● TASK REQUIREMENTS: Please return every line of the records below that holds the word "targetPoint".

[Extracted data entries]

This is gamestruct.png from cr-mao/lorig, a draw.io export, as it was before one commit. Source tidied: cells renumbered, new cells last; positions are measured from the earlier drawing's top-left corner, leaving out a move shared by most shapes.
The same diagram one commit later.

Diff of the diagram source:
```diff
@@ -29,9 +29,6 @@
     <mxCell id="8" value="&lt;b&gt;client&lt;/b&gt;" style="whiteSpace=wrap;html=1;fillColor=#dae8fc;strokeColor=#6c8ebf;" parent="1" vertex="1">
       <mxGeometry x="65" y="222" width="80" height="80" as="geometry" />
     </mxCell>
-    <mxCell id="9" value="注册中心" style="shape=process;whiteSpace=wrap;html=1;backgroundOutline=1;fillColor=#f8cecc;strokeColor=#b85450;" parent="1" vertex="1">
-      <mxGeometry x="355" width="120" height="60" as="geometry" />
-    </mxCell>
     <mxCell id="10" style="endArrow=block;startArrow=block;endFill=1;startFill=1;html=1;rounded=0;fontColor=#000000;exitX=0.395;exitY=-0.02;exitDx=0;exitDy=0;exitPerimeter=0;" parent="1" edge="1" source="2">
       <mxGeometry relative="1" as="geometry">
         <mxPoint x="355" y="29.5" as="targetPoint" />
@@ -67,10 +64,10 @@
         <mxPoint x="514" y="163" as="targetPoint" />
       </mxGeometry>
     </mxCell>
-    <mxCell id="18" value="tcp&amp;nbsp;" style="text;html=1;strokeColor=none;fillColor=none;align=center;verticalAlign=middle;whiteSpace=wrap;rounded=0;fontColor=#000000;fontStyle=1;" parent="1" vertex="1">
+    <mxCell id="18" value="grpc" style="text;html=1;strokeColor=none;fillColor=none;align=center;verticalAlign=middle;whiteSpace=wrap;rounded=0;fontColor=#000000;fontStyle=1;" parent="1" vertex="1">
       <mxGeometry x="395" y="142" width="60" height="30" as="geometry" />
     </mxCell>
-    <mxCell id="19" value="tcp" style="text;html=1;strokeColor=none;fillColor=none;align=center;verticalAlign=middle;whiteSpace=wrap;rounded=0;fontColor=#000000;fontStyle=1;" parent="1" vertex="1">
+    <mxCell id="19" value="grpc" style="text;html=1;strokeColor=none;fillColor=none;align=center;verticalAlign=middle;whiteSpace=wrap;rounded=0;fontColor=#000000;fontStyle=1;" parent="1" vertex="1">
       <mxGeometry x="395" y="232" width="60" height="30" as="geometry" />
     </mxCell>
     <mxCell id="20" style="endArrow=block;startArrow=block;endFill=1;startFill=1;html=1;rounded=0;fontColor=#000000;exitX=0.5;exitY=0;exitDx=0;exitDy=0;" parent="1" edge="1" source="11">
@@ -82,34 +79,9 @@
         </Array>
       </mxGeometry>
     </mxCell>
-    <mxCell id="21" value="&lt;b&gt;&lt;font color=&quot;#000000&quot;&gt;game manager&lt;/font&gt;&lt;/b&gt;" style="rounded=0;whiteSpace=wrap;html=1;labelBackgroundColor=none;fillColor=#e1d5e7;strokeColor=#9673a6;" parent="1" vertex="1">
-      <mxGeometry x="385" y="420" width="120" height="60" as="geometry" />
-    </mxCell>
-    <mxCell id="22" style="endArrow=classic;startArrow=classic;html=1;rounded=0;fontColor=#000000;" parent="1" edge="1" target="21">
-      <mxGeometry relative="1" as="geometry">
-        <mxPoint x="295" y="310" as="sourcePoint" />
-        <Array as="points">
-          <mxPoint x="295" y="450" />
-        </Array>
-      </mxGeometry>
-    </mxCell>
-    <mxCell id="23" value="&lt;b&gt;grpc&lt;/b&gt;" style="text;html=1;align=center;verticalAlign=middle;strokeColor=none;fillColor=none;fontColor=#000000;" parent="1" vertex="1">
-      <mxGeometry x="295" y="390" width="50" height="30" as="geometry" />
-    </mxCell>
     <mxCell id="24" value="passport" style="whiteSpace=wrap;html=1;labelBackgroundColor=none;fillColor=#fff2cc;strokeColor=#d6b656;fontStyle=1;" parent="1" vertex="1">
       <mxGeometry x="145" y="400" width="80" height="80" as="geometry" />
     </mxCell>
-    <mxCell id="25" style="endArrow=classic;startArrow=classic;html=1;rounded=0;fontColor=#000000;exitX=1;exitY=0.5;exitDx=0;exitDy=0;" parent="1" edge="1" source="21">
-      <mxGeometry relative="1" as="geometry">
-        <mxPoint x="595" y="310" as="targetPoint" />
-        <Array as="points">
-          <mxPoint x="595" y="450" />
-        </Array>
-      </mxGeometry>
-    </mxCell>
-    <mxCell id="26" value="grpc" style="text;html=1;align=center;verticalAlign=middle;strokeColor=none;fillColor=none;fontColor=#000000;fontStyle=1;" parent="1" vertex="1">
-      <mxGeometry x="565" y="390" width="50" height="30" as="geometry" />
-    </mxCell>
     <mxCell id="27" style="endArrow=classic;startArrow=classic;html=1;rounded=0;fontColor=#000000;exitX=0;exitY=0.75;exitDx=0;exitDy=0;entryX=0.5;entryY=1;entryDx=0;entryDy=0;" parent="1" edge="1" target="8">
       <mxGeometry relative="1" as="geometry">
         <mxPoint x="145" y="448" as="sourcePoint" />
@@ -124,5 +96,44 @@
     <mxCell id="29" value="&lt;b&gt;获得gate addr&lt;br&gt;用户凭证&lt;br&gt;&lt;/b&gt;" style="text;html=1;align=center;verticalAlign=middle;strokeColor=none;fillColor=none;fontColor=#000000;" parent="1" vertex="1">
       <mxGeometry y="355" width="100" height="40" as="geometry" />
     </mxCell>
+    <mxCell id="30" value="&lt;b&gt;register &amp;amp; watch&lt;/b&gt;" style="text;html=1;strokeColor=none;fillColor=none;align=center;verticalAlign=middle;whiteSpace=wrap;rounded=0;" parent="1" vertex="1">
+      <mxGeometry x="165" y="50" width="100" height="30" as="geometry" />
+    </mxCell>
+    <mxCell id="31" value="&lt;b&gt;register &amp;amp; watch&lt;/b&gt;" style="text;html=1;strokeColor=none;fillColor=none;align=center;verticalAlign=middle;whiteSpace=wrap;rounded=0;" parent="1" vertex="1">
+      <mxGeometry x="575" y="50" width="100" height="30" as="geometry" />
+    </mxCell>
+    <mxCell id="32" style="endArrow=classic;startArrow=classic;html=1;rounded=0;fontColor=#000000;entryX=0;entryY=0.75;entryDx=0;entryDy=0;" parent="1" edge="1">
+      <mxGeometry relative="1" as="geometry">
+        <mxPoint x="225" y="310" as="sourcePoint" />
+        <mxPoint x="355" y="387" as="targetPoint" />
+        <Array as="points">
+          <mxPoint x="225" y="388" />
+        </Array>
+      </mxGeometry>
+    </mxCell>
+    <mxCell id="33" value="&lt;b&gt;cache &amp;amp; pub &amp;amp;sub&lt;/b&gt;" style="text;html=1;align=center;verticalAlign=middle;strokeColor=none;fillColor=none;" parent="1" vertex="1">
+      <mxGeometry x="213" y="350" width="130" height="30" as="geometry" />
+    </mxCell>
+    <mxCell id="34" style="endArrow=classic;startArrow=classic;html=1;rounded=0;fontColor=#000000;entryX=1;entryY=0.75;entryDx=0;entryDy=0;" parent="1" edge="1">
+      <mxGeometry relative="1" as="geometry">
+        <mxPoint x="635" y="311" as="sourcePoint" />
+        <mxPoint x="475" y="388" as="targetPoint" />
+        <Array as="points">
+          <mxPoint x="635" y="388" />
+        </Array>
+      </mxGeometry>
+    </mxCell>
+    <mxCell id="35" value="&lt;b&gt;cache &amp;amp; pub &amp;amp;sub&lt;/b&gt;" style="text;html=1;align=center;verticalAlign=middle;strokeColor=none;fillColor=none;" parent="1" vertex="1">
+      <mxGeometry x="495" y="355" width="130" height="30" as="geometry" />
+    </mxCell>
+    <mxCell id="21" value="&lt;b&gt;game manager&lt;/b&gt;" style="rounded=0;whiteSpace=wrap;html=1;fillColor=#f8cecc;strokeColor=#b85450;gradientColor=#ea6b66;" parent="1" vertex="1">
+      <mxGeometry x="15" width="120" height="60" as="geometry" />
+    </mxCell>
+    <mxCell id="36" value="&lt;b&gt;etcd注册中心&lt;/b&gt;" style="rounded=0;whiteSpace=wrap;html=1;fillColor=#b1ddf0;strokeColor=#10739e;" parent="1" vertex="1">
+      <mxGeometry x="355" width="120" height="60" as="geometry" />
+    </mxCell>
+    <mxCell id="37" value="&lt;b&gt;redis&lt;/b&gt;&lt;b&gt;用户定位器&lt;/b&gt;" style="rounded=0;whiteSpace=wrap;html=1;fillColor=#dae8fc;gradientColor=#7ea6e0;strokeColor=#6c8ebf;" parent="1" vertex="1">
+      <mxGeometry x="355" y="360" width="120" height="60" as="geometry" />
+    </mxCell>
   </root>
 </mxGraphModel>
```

● REPLY:
         <mxPoint x="355" y="29.5" as="targetPoint" />
         <mxPoint x="514" y="163" as="targetPoint" />
-        <mxPoint x="595" y="310" as="targetPoint" />
+        <mxPoint x="355" y="387" as="targetPoint" />
+        <mxPoint x="475" y="388" as="targetPoint" />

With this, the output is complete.